Aeration helps lawns by breaking up the thatch layer. Too much thatch may house insects and diseases, prevents pesticides from reaching the pests in the soil such as grubs or crabgrass seed, and reduce the effectiveness of fertilizers and watering. Thatch is a layer of undecomposed and partially decomposed plant material tightly interwoven with living tissue between the soil surface and green vegetation. A moderate layer of thatch (less than 3/4 inch thick) is good. It protects the growing point of the grass, and moderates changes in soil temperature.

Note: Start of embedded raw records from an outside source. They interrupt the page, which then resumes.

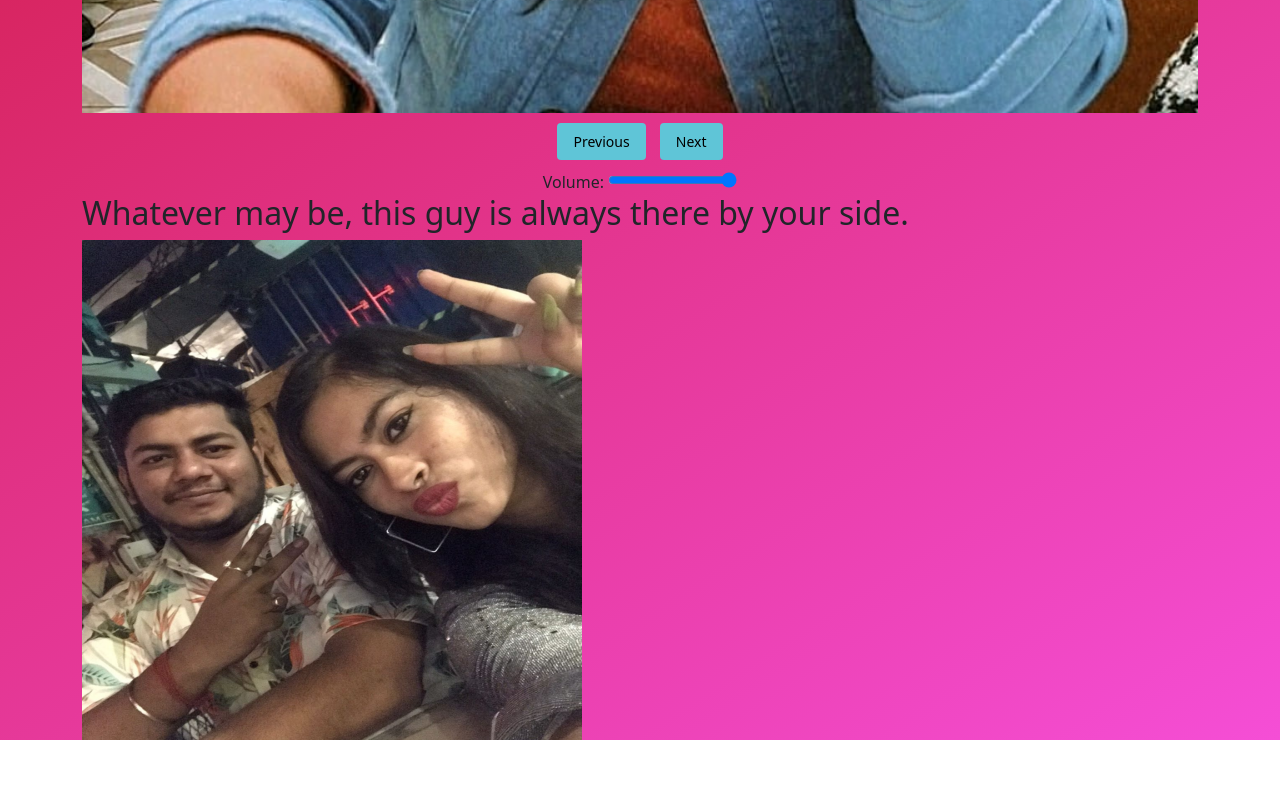
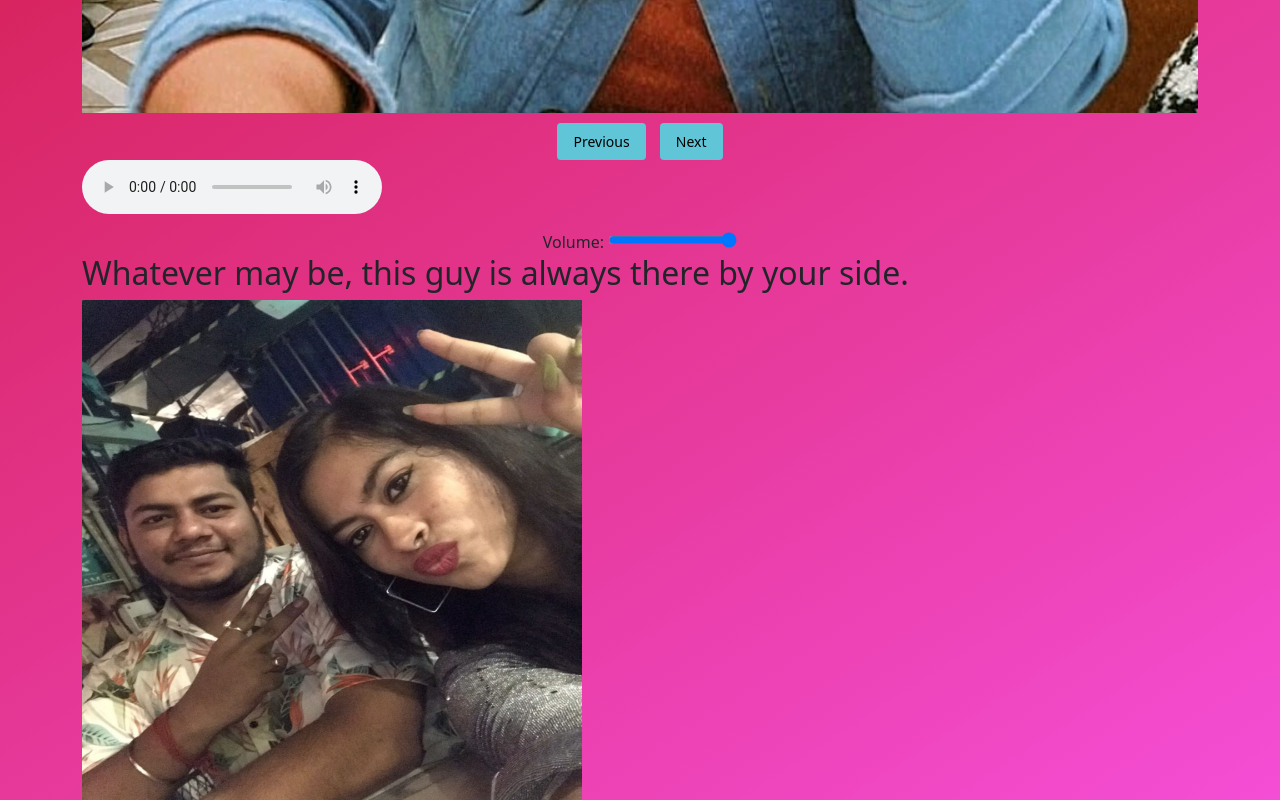
Before and after one commit to jashadarsha7/Golu, a plain HTML site: page index.html in a window 1280 px wide. Shown: the part 1249-2049 px from the top of the page. Before the commit the page ends 1989 px from the top, so only its background shows below. Drawn offline with nearby package versions, Linux system fonts and the light colour scheme.

Commit message:
Update index.html

```diff
--- a/index.html
+++ b/index.html
@@ -97,7 +97,7 @@
     </div>
 
 
-    <audio id="background-music" autoplay loop>
+    <audio id="background-music" autoplay loop controls>
         <source src="o.mp3" type="audio/mpeg">
       </audio>
 
```
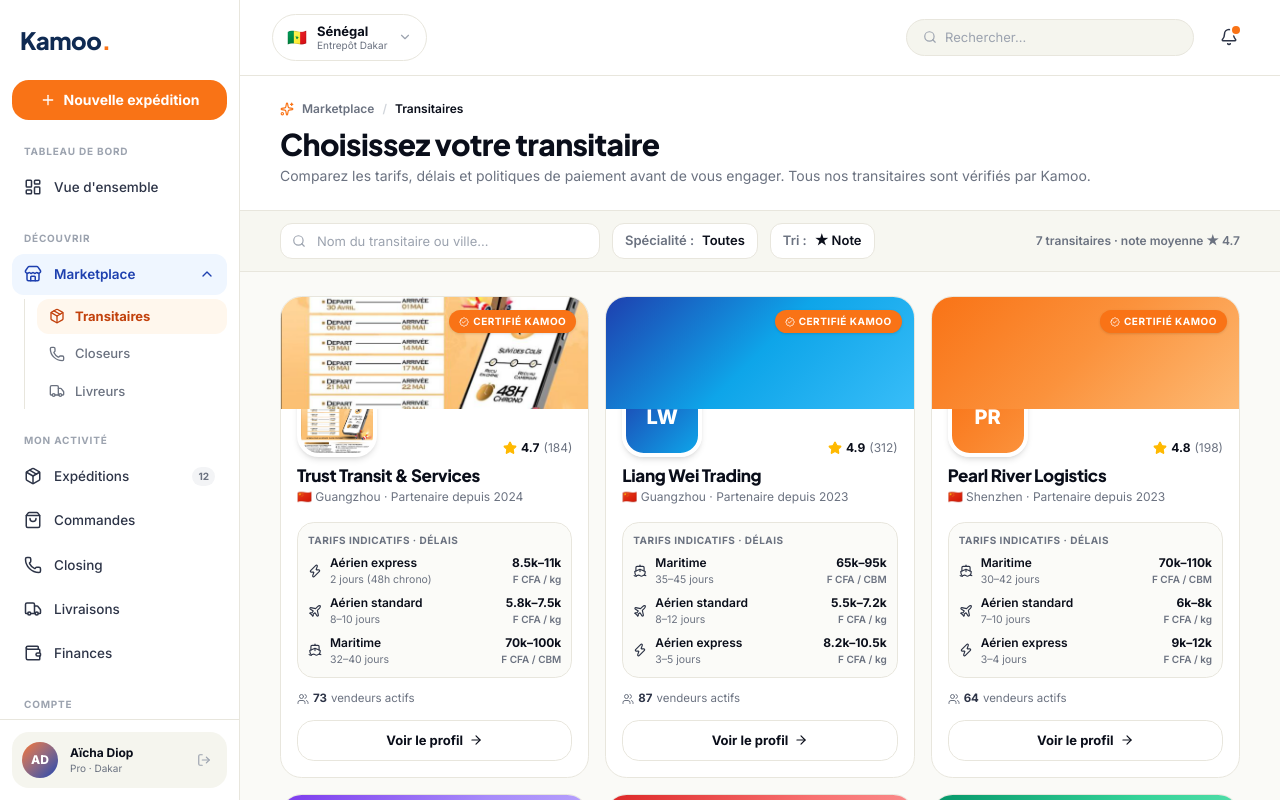
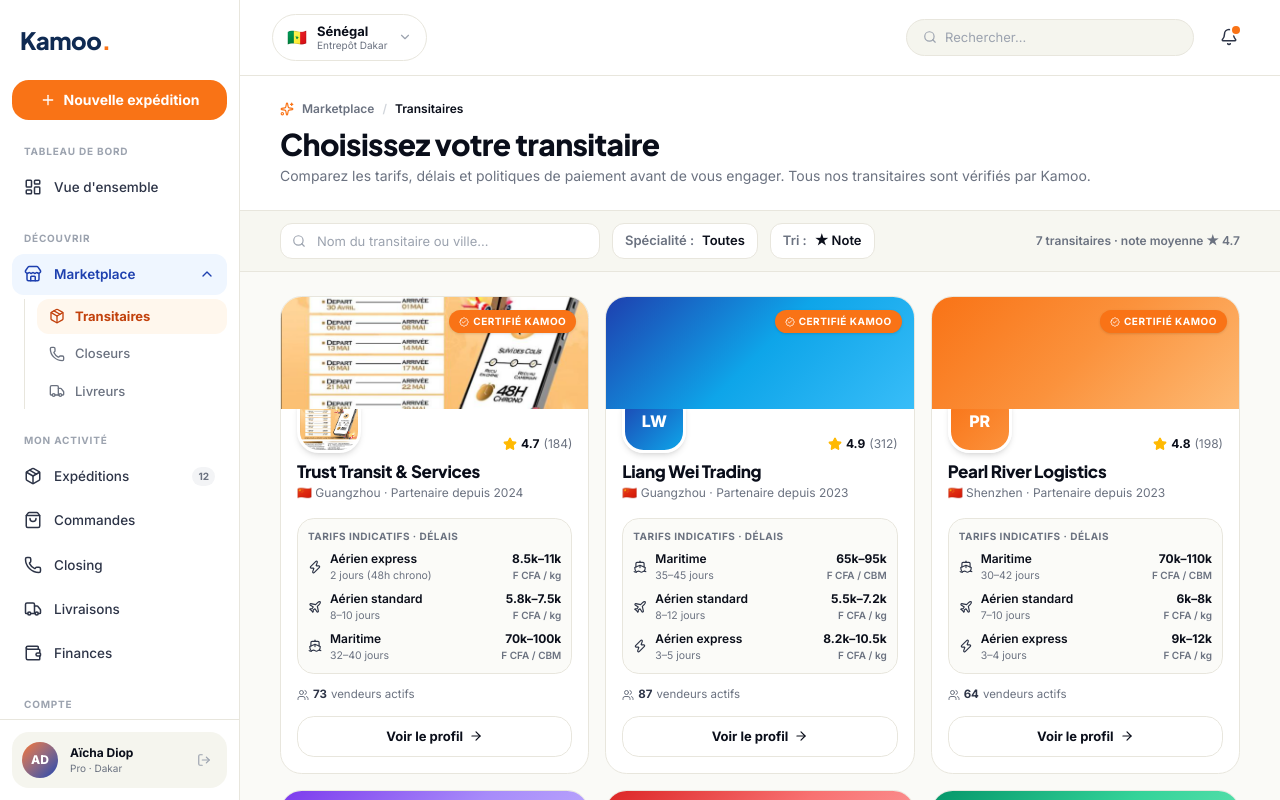
Before and after one commit to Patrick-hub90/kamoo-app, a Next.js app: page /marketplace/transitaires in a window 1280 px wide. Built offline with nearby package versions, Linux system fonts and the light colour scheme.

Commit message:
design(transitaire-card): logo moins enfoncé (1/4 sur banner au lieu de la moitié)

```diff
--- a/src/components/kamoo/transitaire-card.tsx
+++ b/src/components/kamoo/transitaire-card.tsx
@@ -63,10 +63,10 @@ export function TransitaireCard({ transitaire: t }: Props) {
       </div>
 
       <div className="px-4 pb-4">
-        {/* Logo overlay sur la bannière (gros, 1/3 sur banner, 2/3 dessous) */}
-        <div className="-mt-8 flex items-end justify-between">
+        {/* Logo : taille 64px, juste un quart sur la bannière */}
+        <div className="-mt-5 flex items-end justify-between">
           <div
-            className="grid h-20 w-20 place-items-center overflow-hidden rounded-2xl border-4 border-white bg-white text-xl font-extrabold text-white shadow-md"
+            className="grid h-16 w-16 place-items-center overflow-hidden rounded-2xl border-[3px] border-white bg-white text-base font-extrabold text-white shadow-md"
             style={!t.logoImageUrl ? { background: t.avatarBg } : undefined}
           >
             {t.logoImageUrl ? (
```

Aeration also reduces compaction problems. Compacted soil reduces the amount of oxygen to the roots, restricts root growth, and limits water absorption. Aeration creates holes in the soil allowing oxygen and water to get deep into the soil, which encourages a deeper root growth. Deeper roots improve nutrient and water intake, which encourages grass growth and results in a denser turf that helps to crowd out unwanted weeds.